When the earth started shaking on Saturday just before noon, the family of the Living goddess of Patan had just finished their meal and were sitting together. When the first jolt came, like all other residents of the city, the family started screaming and wanted to run out in panic.
But the 7-year-old Living Goddess, Yunika Bajracharya who was sitting on her ceremonial altar, told them to calm down and not to rush out of the building. “She had her eyes closed as if she was in a trance, told us nothing would happen to us,” the goddess’ father Ramesh Bajracharya recalled.
7-year-old Living Goddess Yunika Bajracharya
The floor of the house rocked violently, the house rattled loudly and the family huddled together, and prayed for protection. When the tremors stopped, the Ramesh Bajracharya lit the votive lamps and joined his daughter, the Goddess, in meditation and prayer.
“We knew that if the Kumari Majhu told us nothing would happen to us, nothing would happen to us,” Ramesh Bajracharya told us, “and indeed we were all safe in that room because of her faith.”

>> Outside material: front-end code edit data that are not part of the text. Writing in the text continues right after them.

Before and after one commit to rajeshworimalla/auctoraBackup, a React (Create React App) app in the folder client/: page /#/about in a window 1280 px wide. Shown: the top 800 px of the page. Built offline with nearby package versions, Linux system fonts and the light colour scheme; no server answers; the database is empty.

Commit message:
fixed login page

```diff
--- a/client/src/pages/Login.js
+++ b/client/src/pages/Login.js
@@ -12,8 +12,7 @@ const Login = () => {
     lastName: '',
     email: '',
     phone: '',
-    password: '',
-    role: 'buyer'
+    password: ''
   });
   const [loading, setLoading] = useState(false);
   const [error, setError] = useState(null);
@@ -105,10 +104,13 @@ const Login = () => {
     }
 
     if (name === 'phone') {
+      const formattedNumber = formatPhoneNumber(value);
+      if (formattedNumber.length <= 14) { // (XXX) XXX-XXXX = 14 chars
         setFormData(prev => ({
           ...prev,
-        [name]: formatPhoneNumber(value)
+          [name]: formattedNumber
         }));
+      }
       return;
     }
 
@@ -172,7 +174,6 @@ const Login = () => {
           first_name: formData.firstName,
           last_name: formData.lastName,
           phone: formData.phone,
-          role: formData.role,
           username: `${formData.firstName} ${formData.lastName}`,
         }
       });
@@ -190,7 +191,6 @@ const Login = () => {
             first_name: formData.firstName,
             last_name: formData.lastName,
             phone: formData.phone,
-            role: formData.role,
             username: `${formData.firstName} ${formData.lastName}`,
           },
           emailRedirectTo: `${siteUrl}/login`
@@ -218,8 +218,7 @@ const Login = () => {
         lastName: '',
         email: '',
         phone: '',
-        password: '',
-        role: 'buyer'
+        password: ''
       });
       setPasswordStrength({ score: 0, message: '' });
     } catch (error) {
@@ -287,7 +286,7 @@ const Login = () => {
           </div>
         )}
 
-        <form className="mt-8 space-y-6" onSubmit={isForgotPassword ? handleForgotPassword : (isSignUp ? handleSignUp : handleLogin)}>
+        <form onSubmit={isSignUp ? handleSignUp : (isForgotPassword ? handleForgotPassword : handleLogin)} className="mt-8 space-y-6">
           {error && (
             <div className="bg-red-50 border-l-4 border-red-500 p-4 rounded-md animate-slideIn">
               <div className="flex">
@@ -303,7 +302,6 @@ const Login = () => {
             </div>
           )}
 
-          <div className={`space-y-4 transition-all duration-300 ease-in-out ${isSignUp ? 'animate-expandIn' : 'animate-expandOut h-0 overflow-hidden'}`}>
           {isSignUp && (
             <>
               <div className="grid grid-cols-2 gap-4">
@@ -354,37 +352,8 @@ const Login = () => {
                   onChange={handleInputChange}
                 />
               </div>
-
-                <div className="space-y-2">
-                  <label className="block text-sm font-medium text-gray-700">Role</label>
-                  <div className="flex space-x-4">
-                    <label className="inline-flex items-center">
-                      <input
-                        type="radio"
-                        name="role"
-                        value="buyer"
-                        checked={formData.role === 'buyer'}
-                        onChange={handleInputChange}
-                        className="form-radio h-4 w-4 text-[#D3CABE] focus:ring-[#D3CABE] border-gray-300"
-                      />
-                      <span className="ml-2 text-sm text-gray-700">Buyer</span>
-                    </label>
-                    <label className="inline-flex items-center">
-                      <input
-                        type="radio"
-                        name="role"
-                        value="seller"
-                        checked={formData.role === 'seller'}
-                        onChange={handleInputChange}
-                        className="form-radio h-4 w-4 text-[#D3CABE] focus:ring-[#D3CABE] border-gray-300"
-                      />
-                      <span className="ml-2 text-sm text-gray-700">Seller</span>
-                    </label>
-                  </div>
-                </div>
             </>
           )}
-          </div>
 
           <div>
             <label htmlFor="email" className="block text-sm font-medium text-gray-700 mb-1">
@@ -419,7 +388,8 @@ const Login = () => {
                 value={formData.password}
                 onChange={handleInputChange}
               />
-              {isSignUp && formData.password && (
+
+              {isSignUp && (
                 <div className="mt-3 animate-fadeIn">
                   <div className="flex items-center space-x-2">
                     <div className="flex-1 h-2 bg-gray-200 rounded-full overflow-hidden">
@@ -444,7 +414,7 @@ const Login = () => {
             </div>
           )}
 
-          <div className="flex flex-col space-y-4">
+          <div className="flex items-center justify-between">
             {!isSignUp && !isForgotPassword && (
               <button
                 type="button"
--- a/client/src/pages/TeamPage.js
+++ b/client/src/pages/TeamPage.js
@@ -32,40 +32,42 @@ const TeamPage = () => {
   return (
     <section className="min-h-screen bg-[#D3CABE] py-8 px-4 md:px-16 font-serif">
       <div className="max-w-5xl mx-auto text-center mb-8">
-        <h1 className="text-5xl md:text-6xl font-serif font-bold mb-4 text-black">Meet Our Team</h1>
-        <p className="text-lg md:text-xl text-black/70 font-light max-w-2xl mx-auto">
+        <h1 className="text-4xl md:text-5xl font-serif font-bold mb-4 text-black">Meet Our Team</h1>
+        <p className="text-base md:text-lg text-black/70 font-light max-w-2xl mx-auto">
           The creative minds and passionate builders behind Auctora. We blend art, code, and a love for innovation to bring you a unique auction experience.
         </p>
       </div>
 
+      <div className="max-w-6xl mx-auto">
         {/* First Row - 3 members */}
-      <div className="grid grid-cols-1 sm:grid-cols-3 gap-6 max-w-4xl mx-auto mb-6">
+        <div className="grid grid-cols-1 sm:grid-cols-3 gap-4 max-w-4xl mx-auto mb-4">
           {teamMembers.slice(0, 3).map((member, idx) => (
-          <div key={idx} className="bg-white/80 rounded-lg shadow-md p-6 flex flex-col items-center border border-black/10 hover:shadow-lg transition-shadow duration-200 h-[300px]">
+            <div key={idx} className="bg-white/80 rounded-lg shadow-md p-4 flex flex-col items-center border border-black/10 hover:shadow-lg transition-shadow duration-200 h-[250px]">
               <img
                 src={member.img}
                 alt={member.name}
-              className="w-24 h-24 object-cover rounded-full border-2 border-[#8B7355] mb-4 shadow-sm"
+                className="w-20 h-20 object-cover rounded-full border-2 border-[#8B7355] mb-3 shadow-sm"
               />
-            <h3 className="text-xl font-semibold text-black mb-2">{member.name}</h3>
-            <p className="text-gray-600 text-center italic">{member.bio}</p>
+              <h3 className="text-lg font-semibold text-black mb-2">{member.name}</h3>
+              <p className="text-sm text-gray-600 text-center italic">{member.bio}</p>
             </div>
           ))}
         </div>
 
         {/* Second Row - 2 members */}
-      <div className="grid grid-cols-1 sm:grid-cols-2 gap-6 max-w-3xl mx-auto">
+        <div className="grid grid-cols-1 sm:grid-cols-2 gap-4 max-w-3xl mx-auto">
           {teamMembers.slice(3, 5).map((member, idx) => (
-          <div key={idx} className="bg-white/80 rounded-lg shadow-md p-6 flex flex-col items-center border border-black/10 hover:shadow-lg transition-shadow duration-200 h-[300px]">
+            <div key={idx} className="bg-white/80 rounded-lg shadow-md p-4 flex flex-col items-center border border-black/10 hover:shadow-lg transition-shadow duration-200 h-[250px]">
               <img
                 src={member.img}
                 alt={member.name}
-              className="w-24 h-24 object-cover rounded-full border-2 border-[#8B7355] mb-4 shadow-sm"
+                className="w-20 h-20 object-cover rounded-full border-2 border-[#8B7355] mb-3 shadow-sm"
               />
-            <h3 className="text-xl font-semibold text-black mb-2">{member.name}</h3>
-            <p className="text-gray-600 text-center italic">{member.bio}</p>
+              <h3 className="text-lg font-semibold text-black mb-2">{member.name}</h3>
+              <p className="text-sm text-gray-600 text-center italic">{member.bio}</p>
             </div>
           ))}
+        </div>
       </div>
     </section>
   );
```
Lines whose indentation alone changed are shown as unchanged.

When the aftershocks came, the family was worried even less because they felt the worse was over. “If the big earthquake couldn’t destroy the building, we were confident that the smaller aftershocks would not harm us at all.”
Indeed, while other temples and buildings on Mahapal Street of Patan came crashing down during the quake, the Kumari Temple did not even lose a tile from its roof. Similarly, while four major temples in Kathmandu Darbar Square were razed to the ground, the temple of the Kathmandu Kumari also survived completely unscathed.
The families of the previous Kumaris who also reside in the courtyard did not run away to a safer places. “If the reigning Kumari assured us about our safety, we knew that we would not be hurt,” said the mother of a previous Kumari.
On Wednesday, I went to offer my thanks to the Kumari for my own close escape when I got nearly thrown off my own balcony during the shaking. When the earthquake struck, I had grabbed my camera, turned off the gas and run down with my wife and son to Macchendra Bahal. When we came back, we saw that the balcony where I was a moment ago was swaying precariously.
Giving to the living
Shaking things up, Editorial
Langtang is gone, Sahina Shrestha
Monumental loss, Stéphane Huët
Mapping the aftermath, Ayesha Shakya
Microcosm of a calamity, Cynthia Choo and Sonia Awale
Teacher's tragedy, Cynthia Choo
Coming out stronger from crisis, Anjana Rajbhandary
Believe it, or not, Tsering Dolker Gurung
A slow start, David Seddon
The earthquake from above, Kunda Dixit
Surviving trauma, Anjana Rajbhandary
In photos: Nepal Earthquake, Bikram Rai
Preparing to be prepared, Kunda Dixit